◆ Task to complete
Search term "mongo": please copy every line of the records below that contains it.

◆ Dataset excerpts
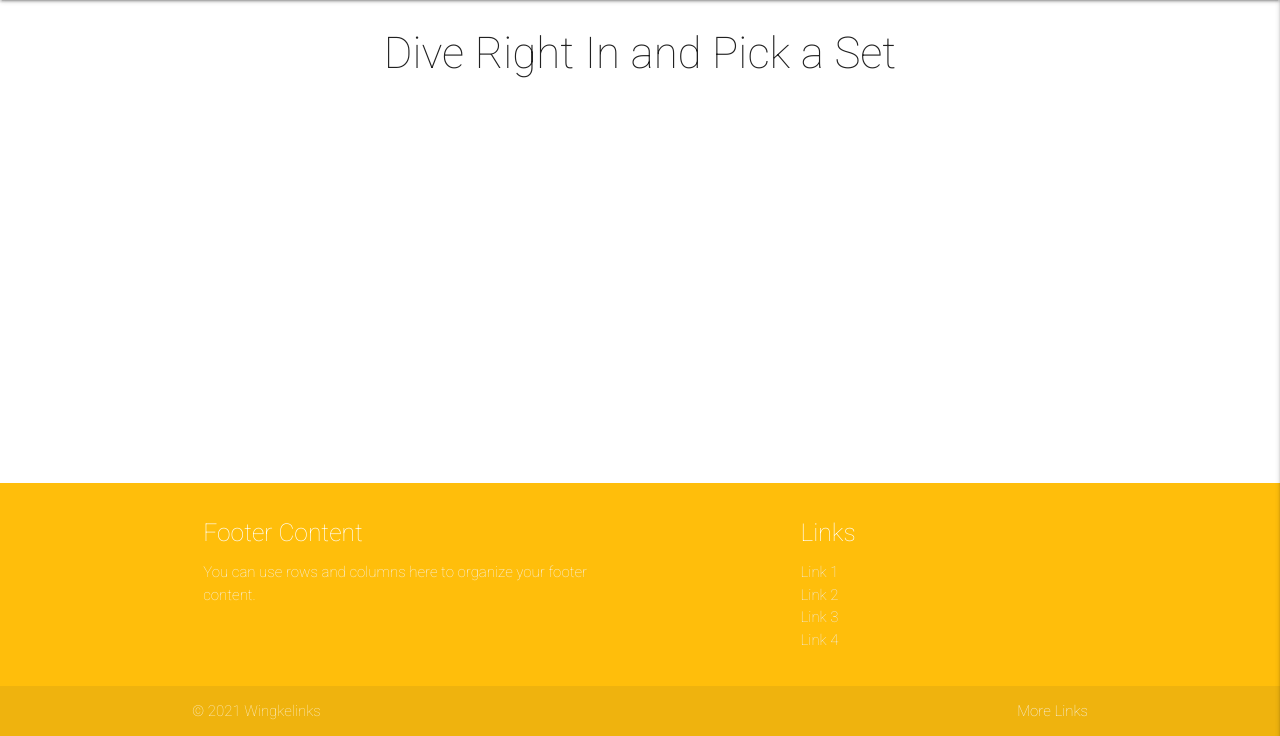
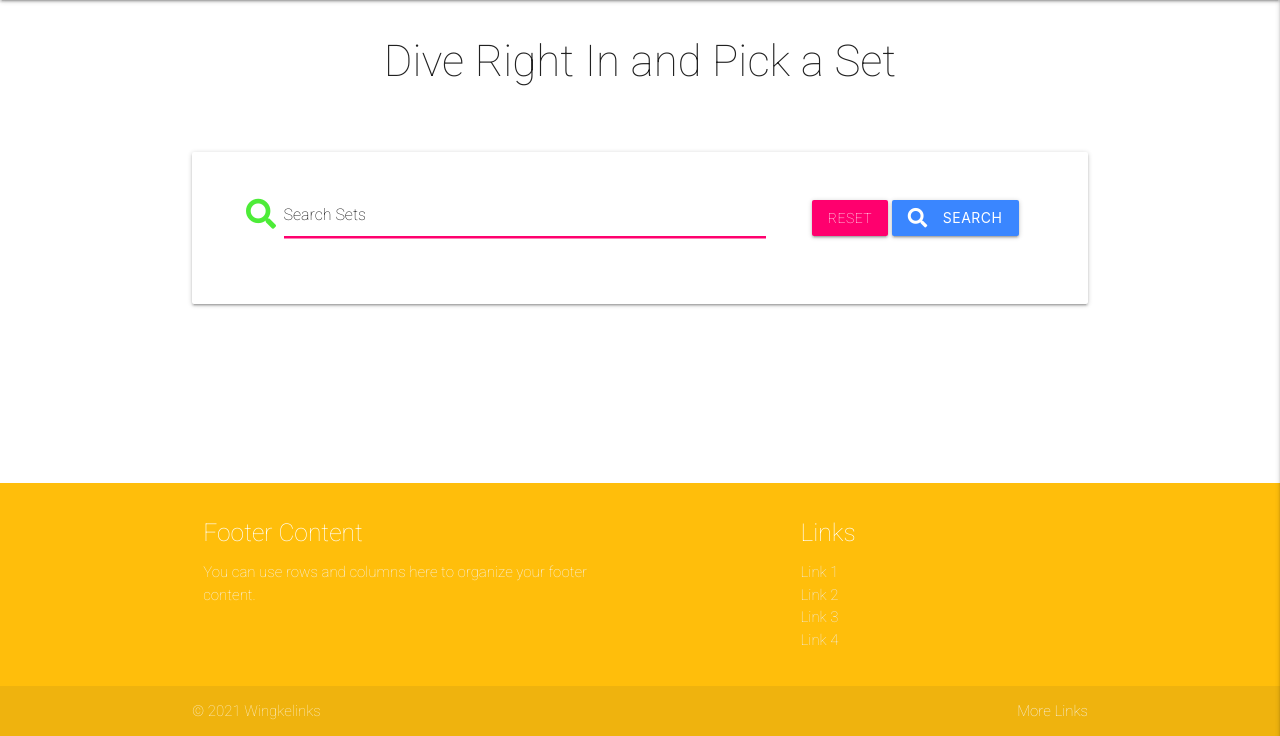
Before and after one commit to Wingkelinks/myswim_MSP3, a Flask app: page /get_sets in a window 1280 px wide. Shown: the part 64-800 px from the top of the page. Run offline with Flask 2, Linux system fonts and the light colour scheme; data that the repository does not hold is empty; some libraries are stand-ins or nearby versions; some web fonts are replaced.

Commit message:
Add Search functionality

```diff
--- a/app.py
+++ b/app.py
@@ -34,7 +34,7 @@ def get_id():
     user_id = str(get_user()['_id'])
     return user_id
 
-# --------------- FUNCTIONS --------------- #
+# -------------// FUNCTIONS --------------- #
 
 
 # --------------- ROUTING --------------- #
@@ -50,6 +50,14 @@ def home():
 @app.route("/get_sets")
 def get_sets():
     sets = list(mongo.db.sets.find()) # Wrap 'find' method inside python list
+    return render_template("sets.html", sets=sets)
+
+
+# SEARCH SETS
+@app.route("/search", methods=["GET", "POST"])
+def search():
+    query = request.form.get("query")
+    sets = list(mongo.db.sets.find({"$text": {"$search": query}}))
     return render_template("sets.html", sets=sets)
 
 
--- a/templates/sets.html
+++ b/templates/sets.html
@@ -1,7 +1,30 @@
 {% extends "base.html" %}
 {% block content %}
 	<div class="container">
-		<h3 class="center-align">Dive Right In and Pick a Set</h3>
+
+		<h3 class="center-align pa2">Dive Right In and Pick a Set</h3>
+
+		<div class="ma5"></div>
+
+		<div class="row card-panel">
+			<form action="{{ url_for('search') }}" method="post" class="col s12 ">
+				<div class="row valign-wrapper center-align">
+					<div class="input-field col s12 m8">
+						<i class="fas fa-search prefix neon-green-text text-darken-4"></i>
+						<input type="text" name="query" id="query" minlength="3" class="validate" required>
+						<label for="query">Search Sets</label>
+					</div>
+					<div class="col s12 m4">
+						<a href="{{ url_for('get_sets') }}" class="winter-sky btn ">Reset</a>
+						<button type="submit" class="azure btn ">
+							<i class="fas fa-search left"></i> Search
+						</button>
+					</div>
+				</div>
+			</form>
+		</div>
+
+	<div class="ma5"></div>
 
 		{% for set in sets %}
 		<div class="card medium sticky action">
```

◆ Result of this exercise
     sets = list(mongo.db.sets.find()) # Wrap 'find' method inside python list
+    sets = list(mongo.db.sets.find({"$text": {"$search": query}}))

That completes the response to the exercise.